Additionally, Howard Hughes has been adding to their real estate assets around the Seaport.  Their current proposal to the city includes approximately 700,000 more square feet of development including the Tin Building next door to Pier 17 which would feature a seafood market and possibly a mixed use high rise building, although that's faced some push back from local residents.

Some back of the envelope math on just Pier 17 shows it could generate $80MM annually in NOI, putting a 5% cap rate on that would make the property worth $1.6B.  Then you could extrapolate that for the additional 700,000 square feet too if you want to be greedy.
Sum of the Parts on the Operating Assets
Click on the below to expand, but I pieced out each of the operating assets and those that are far enough along in construction to estimate an NOI and cap rate.
To summarize, I'm estimating NOI of $283MM (probably 2017-2018 number) based on the current activity for a combine value of $4.7B, which net of associated debt and additional construction costs is worth $2.0B to HHC equity.

Miscellaneous Assets/Other Strategic Developments
Below is a list of the company's other assets, most of these will be redeveloped one day into mixed-use assets, but their potential is too unknown, as a result I'm just marking them at cost/book.
Additionally, Howard Hughes does have a small $109 million NOL tax asset that is shielding some tax liability, once this is used up I'd expect either they would convert to a REIT or spin out the operating properties into a REIT to maintain tax efficiency.

Bill Ackman, of Pershing Square, is the Chairman of the Board, he's obviously controversial and Howard Hughes might get lumped into some selling pressure when the market goes after Pershing Square's holdings but Ackman has made it clear that he has the most reputationally at stake with HHC compared to his other holdings (hard to believe based on his actions at VRX and HLF but he has pseudo control here).

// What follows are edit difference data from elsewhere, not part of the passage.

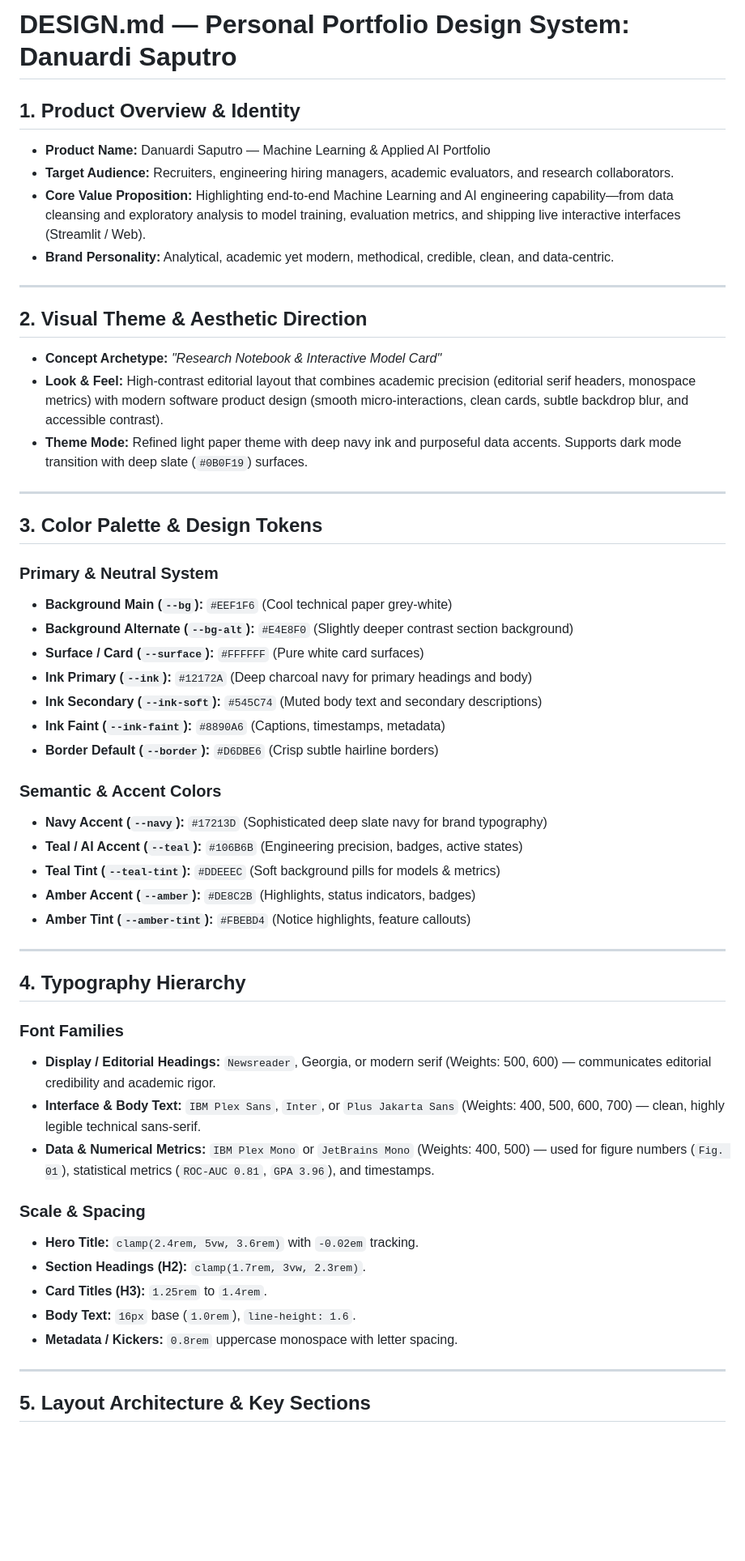
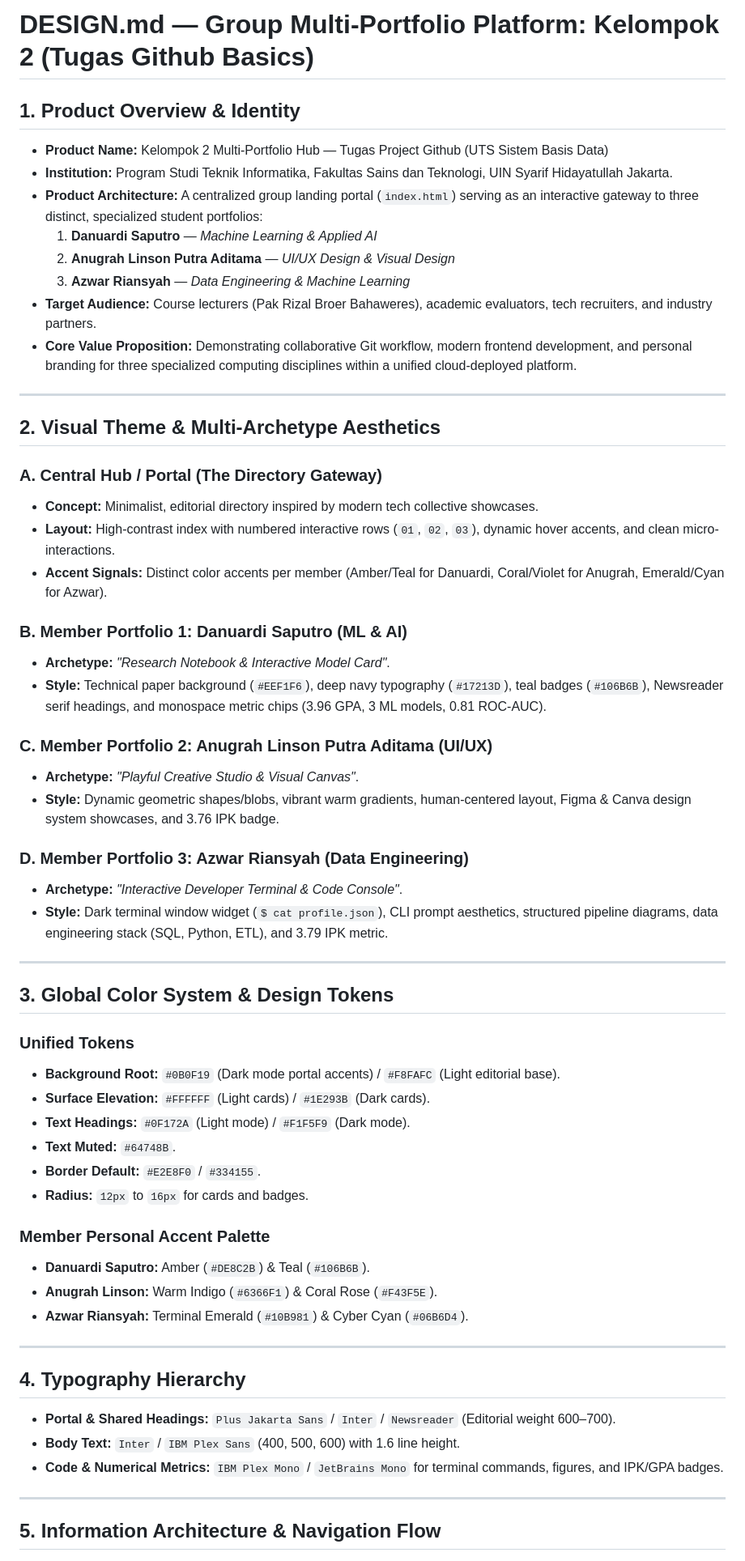
Before and after one commit to Azwarrian/Group2_Github_Basics, a Markdown page: DESIGN.md, the part around one of its changes. Shown at 81% size. GitHub-like rendering; blank space fills up the shorter version.

Commit message:
Update DESIGN.md to cover entire group multi-portfolio platform

```diff
--- a/DESIGN.md
+++ b/DESIGN.md
@@ -1,55 +1,61 @@
-# DESIGN.md — Personal Portfolio Design System: Danuardi Saputro
+# DESIGN.md — Group Multi-Portfolio Platform: Kelompok 2 (Tugas Github Basics)
 
 ## 1. Product Overview & Identity
-- **Product Name:** Danuardi Saputro — Machine Learning & Applied AI Portfolio
-- **Target Audience:** Recruiters, engineering hiring managers, academic evaluators, and research collaborators.
-- **Core Value Proposition:** Highlighting end-to-end Machine Learning and AI engineering capability—from data cleansing and exploratory analysis to model training, evaluation metrics, and shipping live interactive interfaces (Streamlit / Web).
-- **Brand Personality:** Analytical, academic yet modern, methodical, credible, clean, and data-centric.
+- **Product Name:** Kelompok 2 Multi-Portfolio Hub — Tugas Project Github (UTS Sistem Basis Data)
+- **Institution:** Program Studi Teknik Informatika, Fakultas Sains dan Teknologi, UIN Syarif Hidayatullah Jakarta.
+- **Product Architecture:** A centralized group landing portal (`index.html`) serving as an interactive gateway to three distinct, specialized student portfolios:
+  1. **Danuardi Saputro** — *Machine Learning & Applied AI*
+  2. **Anugrah Linson Putra Aditama** — *UI/UX Design & Visual Design*
+  3. **Azwar Riansyah** — *Data Engineering & Machine Learning*
+- **Target Audience:** Course lecturers (Pak Rizal Broer Bahaweres), academic evaluators, tech recruiters, and industry partners.
+- **Core Value Proposition:** Demonstrating collaborative Git workflow, modern frontend development, and personal branding for three specialized computing disciplines within a unified cloud-deployed platform.
 
 ---
 
-## 2. Visual Theme & Aesthetic Direction
-- **Concept Archetype:** *"Research Notebook & Interactive Model Card"*
-- **Look & Feel:** High-contrast editorial layout that combines academic precision (editorial serif headers, monospace metrics) with modern software product design (smooth micro-interactions, clean cards, subtle backdrop blur, and accessible contrast).
-- **Theme Mode:** Refined light paper theme with deep navy ink and purposeful data accents. Supports dark mode transition with deep slate (`#0B0F19`) surfaces.
+## 2. Visual Theme & Multi-Archetype Aesthetics
+
+### A. Central Hub / Portal (The Directory Gateway)
+- **Concept:** Minimalist, editorial directory inspired by modern tech collective showcases.
+- **Layout:** High-contrast index with numbered interactive rows (`01`, `02`, `03`), dynamic hover accents, and clean micro-interactions.
+- **Accent Signals:** Distinct color accents per member (Amber/Teal for Danuardi, Coral/Violet for Anugrah, Emerald/Cyan for Azwar).
+
+### B. Member Portfolio 1: Danuardi Saputro (ML & AI)
+- **Archetype:** *"Research Notebook & Interactive Model Card"*.
+- **Style:** Technical paper background (`#EEF1F6`), deep navy typography (`#17213D`), teal badges (`#106B6B`), Newsreader serif headings, and monospace metric chips (3.96 GPA, 3 ML models, 0.81 ROC-AUC).
+
+### C. Member Portfolio 2: Anugrah Linson Putra Aditama (UI/UX)
+- **Archetype:** *"Playful Creative Studio & Visual Canvas"*.
+- **Style:** Dynamic geometric shapes/blobs, vibrant warm gradients, human-centered layout, Figma & Canva design system showcases, and 3.76 IPK badge.
+
+### D. Member Portfolio 3: Azwar Riansyah (Data Engineering)
+- **Archetype:** *"Interactive Developer Terminal & Code Console"*.
+- **Style:** Dark terminal window widget (`$ cat profile.json`), CLI prompt aesthetics, structured pipeline diagrams, data engineering stack (SQL, Python, ETL), and 3.79 IPK metric.
 
 ---
 
-## 3. Color Palette & Design Tokens
+## 3. Global Color System & Design Tokens
 
-### Primary & Neutral System
-- **Background Main (`--bg`):** `#EEF1F6` (Cool technical paper grey-white)
-- **Background Alternate (`--bg-alt`):** `#E4E8F0` (Slightly deeper contrast section background)
-- **Surface / Card (`--surface`):** `#FFFFFF` (Pure white card surfaces)
-- **Ink Primary (`--ink`):** `#12172A` (Deep charcoal navy for primary headings and body)
-- **Ink Secondary (`--ink-soft`):** `#545C74` (Muted body text and secondary descriptions)
-- **Ink Faint (`--ink-faint`):** `#8890A6` (Captions, timestamps, metadata)
-- **Border Default (`--border`):** `#D6DBE6` (Crisp subtle hairline borders)
+### Unified Tokens
+- **Background Root:** `#0B0F19` (Dark mode portal accents) / `#F8FAFC` (Light editorial base).
+- **Surface Elevation:** `#FFFFFF` (Light cards) / `#1E293B` (Dark cards).
+- **Text Headings:** `#0F172A` (Light mode) / `#F1F5F9` (Dark mode).
+- **Text Muted:** `#64748B`.
+- **Border Default:** `#E2E8F0` / `#334155`.
+- **Radius:** `12px` to `16px` for cards and badges.
 
-### Semantic & Accent Colors
-- **Navy Accent (`--navy`):** `#17213D` (Sophisticated deep slate navy for brand typography)
-- **Teal / AI Accent (`--teal`):** `#106B6B` (Engineering precision, badges, active states)
-- **Teal Tint (`--teal-tint`):** `#DDEEEC` (Soft background pills for models & metrics)
-- **Amber Accent (`--amber`):** `#DE8C2B` (Highlights, status indicators, badges)
-- **Amber Tint (`--amber-tint`):** `#FBEBD4` (Notice highlights, feature callouts)
+### Member Personal Accent Palette
+- **Danuardi Saputro:** Amber (`#DE8C2B`) & Teal (`#106B6B`).
+- **Anugrah Linson:** Warm Indigo (`#6366F1`) & Coral Rose (`#F43F5E`).
+- **Azwar Riansyah:** Terminal Emerald (`#10B981`) & Cyber Cyan (`#06B6D4`).
 
 ---
 
 ## 4. Typography Hierarchy
-
-### Font Families
-- **Display / Editorial Headings:** `Newsreader`, Georgia, or modern serif (Weights: 500, 600) — communicates editorial credibility and academic rigor.
-- **Interface & Body Text:** `IBM Plex Sans`, `Inter`, or `Plus Jakarta Sans` (Weights: 400, 500, 600, 700) — clean, highly legible technical sans-serif.
-- **Data & Numerical Metrics:** `IBM Plex Mono` or `JetBrains Mono` (Weights: 400, 500) — used for figure numbers (`Fig. 01`), statistical metrics (`ROC-AUC 0.81`, `GPA 3.96`), and timestamps.
-
-### Scale & Spacing
-- **Hero Title:** `clamp(2.4rem, 5vw, 3.6rem)` with `-0.02em` tracking.
-- **Section Headings (H2):** `clamp(1.7rem, 3vw, 2.3rem)`.
-- **Card Titles (H3):** `1.25rem` to `1.4rem`.
-- **Body Text:** `16px` base (`1.0rem`), `line-height: 1.6`.
-- **Metadata / Kickers:** `0.8rem` uppercase monospace with letter spacing.
+- **Portal & Shared Headings:** `Plus Jakarta Sans` / `Inter` / `Newsreader` (Editorial weight 600–700).
+- **Body Text:** `Inter` / `IBM Plex Sans` (400, 500, 600) with 1.6 line height.
+- **Code & Numerical Metrics:** `IBM Plex Mono` / `JetBrains Mono` for terminal commands, figures, and IPK/GPA badges.
 
 ---
 
-## 5. Layout Architecture & Key Sections
+## 5. Information Architecture & Navigation Flow
 
```
Also changed, not shown: other parts of DESIGN.md (+14 -45 lines).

Senior management do have warrants that they paid $19 million out of pocket for when joining the company in 2010.  The strikes range from $42.23 to $54.50 and are exercisable starting in November 2016 and expire in February 2018.  I'd be surprised to see management exercise early.

Adding It All Up
To recap, the above doesn't include:
  • New retail at Ward Village - doubling their square footage and significantly upgrading tenants.
  • Columbia, MD redevelopment which should start in 2016, 13MM square feet of entitlements (office, retail, multi-family).
  • Tin Building renovation and additional development plans at South Street Seaport beyond Pier 17.
  • Additional unannounced HHC developed/owned commercial build out of Downtown Summer, Woodlands, Bridgeland.
  • Any additional value above book for the miscellaneous Strategic Developments.
  • Significant "execution risk", these are complicated developments, I'm sure there are a lot of bureaucratic hoops to jump through (especially in NYC and Honolulu), politicians and unions to please, leases to negotiate - a lot can go wrong from entitlement of a project to it being fully stabilized.
  • These are long dated developments, each of their markets is likely to go through a cycle or two before they're fully completed.  Markets can also change dramatically from when ground is broken to when construction is finished.  Two of HHC's main markets are New York City and Honolulu, prices are high and "always go up" there, need to be careful of anything that "always goes up".
  • Houston really struggles and Howard Hughes' assets and land holdings there are permanently impaired.
I probably should have taken a closer look when the share price rose to $160 and noticed how much additional growth the market was pricing into the company.  In one of Howard Marks' recent memos he wrote, "If you look longingly at the chart for a stock that has risen for twenty years, think about how many days there were when you would've had to talk yourself out of selling."  That's kind of how I think of Howard Hughes, long term holding that's going to see a cycle or two but is quite attractively priced now.

Disclosure: I own shares of HHC